Set the listing down again exactly, please, apart from its pictures.

╭─ MATERIAL FOR THIS EXERCISE

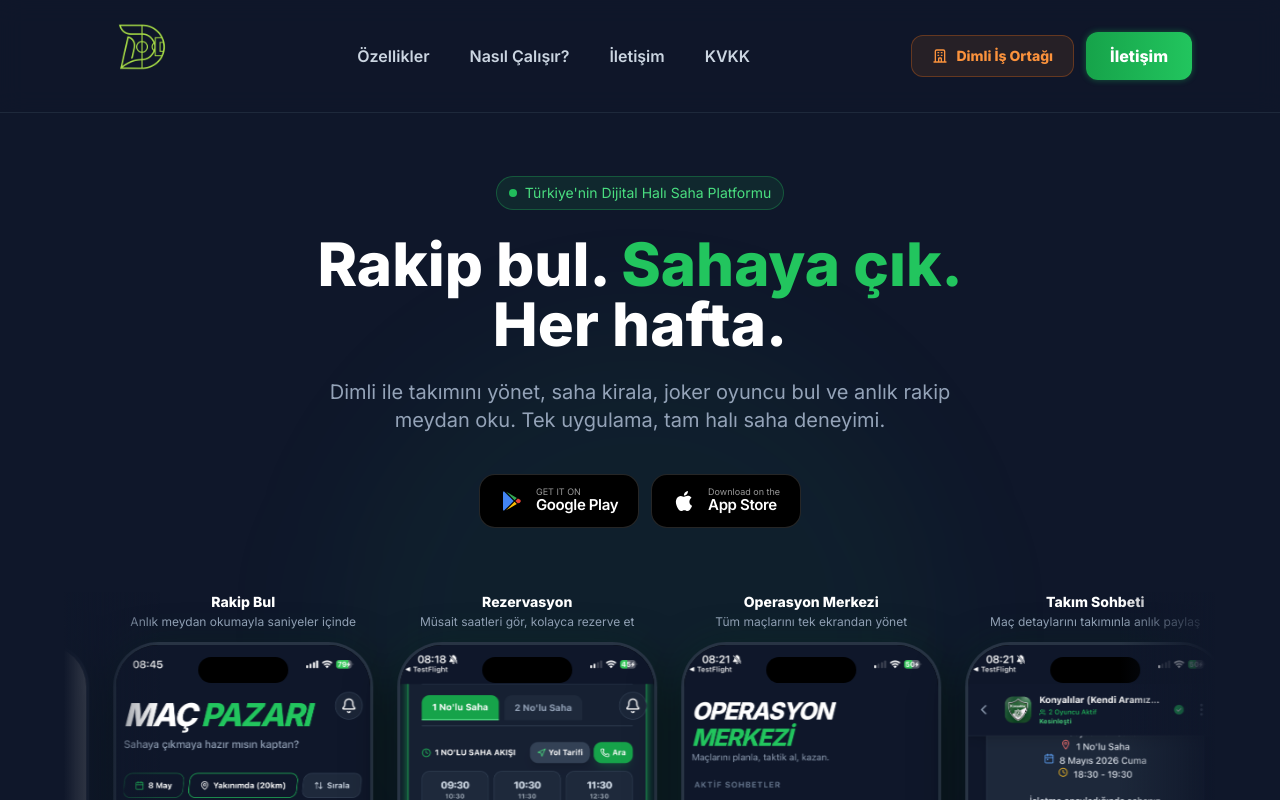
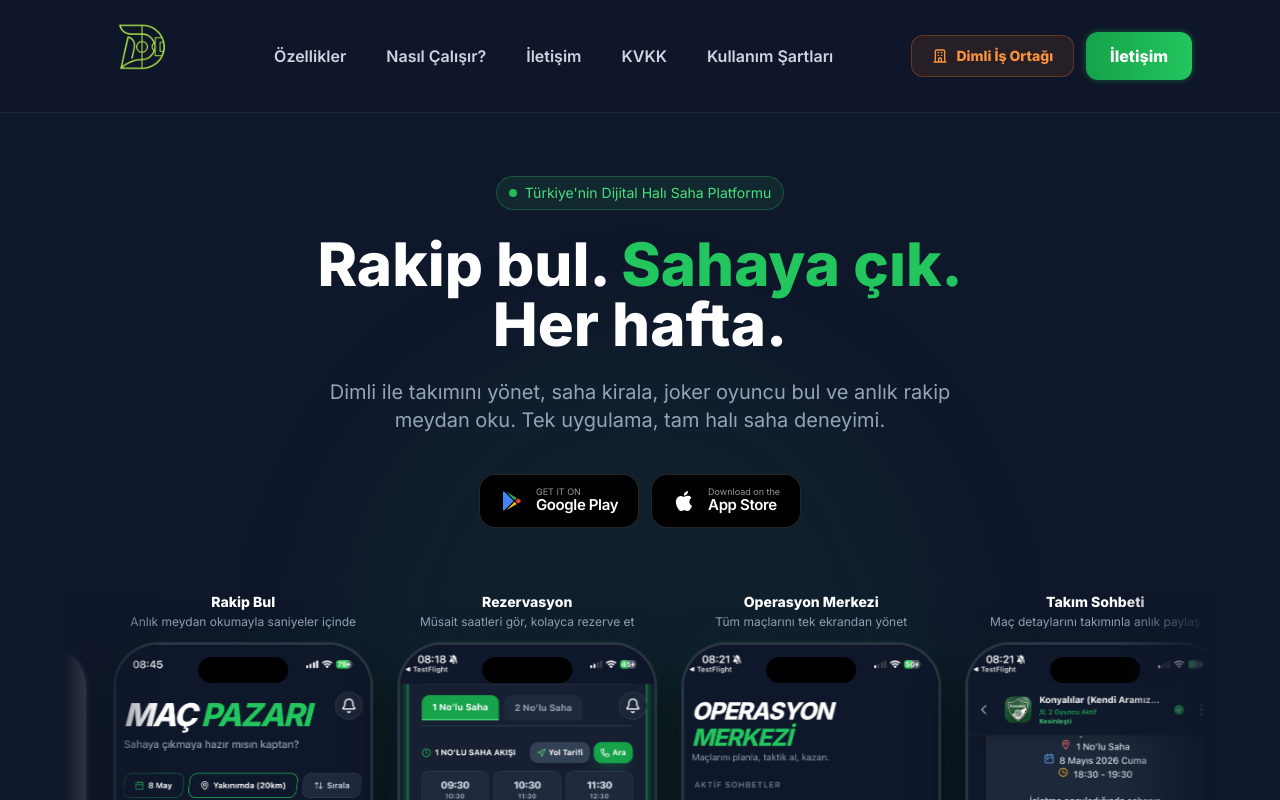
Before and after one commit to mehmetuar/Dimliweb, a Next.js app: page / in a window 1280 px wide. Shown: the top 800 px of the page. Built offline with nearby package versions, Linux system fonts and the light colour scheme; grey boxes are pictures that could not be loaded.

Commit message:
feat(web): add Kullanım Şartları link to Navbar

```diff
--- a/components/Navbar.tsx
+++ b/components/Navbar.tsx
@@ -43,6 +43,9 @@
             </Link>
             <Link href="/kvkk" className="text-slate-300 hover:text-white text-base font-semibold transition-colors">
               KVKK
+            </Link>
+            <Link href="/kullanim-sartlari" className="text-slate-300 hover:text-white text-base font-semibold transition-colors">
+              Kullanım Şartları
             </Link>
           </div>
 
@@ -126,6 +129,16 @@
                 </svg>
                 KVKK
               </Link>
+              <Link
+                href="/kullanim-sartlari"
+                className="flex items-center gap-3 py-3.5 text-slate-300 hover:text-white text-base font-semibold transition-colors"
+                onClick={() => setOpen(false)}
+              >
+                <svg className="w-4 h-4 text-turf-500 flex-shrink-0" fill="none" stroke="currentColor" viewBox="0 0 24 24">
+                  <path strokeLinecap="round" strokeLinejoin="round" strokeWidth={2} d="M9 12h6m-6 4h6m2 5H7a2 2 0 01-2-2V5a2 2 0 012-2h5.586a1 1 0 01.707.293l5.414 5.414a1 1 0 01.293.707V19a2 2 0 01-2 2z" />
+                </svg>
+                Kullanım Şartları
+              </Link>
             </div>
 
             <div className="border-t border-slate-700/60 my-3" />
```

╰─

* **THE COMPLETED TASK**:
Before and after one commit to mehmetuar/Dimliweb, a Next.js app: page / in a window 1280 px wide. Shown: the top 800 px of the page. Built offline with nearby package versions, Linux system fonts and the light colour scheme; grey boxes are pictures that could not be loaded.

Commit message:
feat(web): add Kullanım Şartları link to Navbar

```diff
--- a/components/Navbar.tsx
+++ b/components/Navbar.tsx
@@ -43,6 +43,9 @@
             </Link>
             <Link href="/kvkk" className="text-slate-300 hover:text-white text-base font-semibold transition-colors">
               KVKK
+            </Link>
+            <Link href="/kullanim-sartlari" className="text-slate-300 hover:text-white text-base font-semibold transition-colors">
+              Kullanım Şartları
             </Link>
           </div>
 
@@ -126,6 +129,16 @@
                 </svg>
                 KVKK
               </Link>
+              <Link
+                href="/kullanim-sartlari"
+                className="flex items-center gap-3 py-3.5 text-slate-300 hover:text-white text-base font-semibold transition-colors"
+                onClick={() => setOpen(false)}
+              >
+                <svg className="w-4 h-4 text-turf-500 flex-shrink-0" fill="none" stroke="currentColor" viewBox="0 0 24 24">
+                  <path strokeLinecap="round" strokeLinejoin="round" strokeWidth={2} d="M9 12h6m-6 4h6m2 5H7a2 2 0 01-2-2V5a2 2 0 012-2h5.586a1 1 0 01.707.293l5.414 5.414a1 1 0 01.293.707V19a2 2 0 01-2 2z" />
+                </svg>
+                Kullanım Şartları
+              </Link>
             </div>
 
             <div className="border-t border-slate-700/60 my-3" />
```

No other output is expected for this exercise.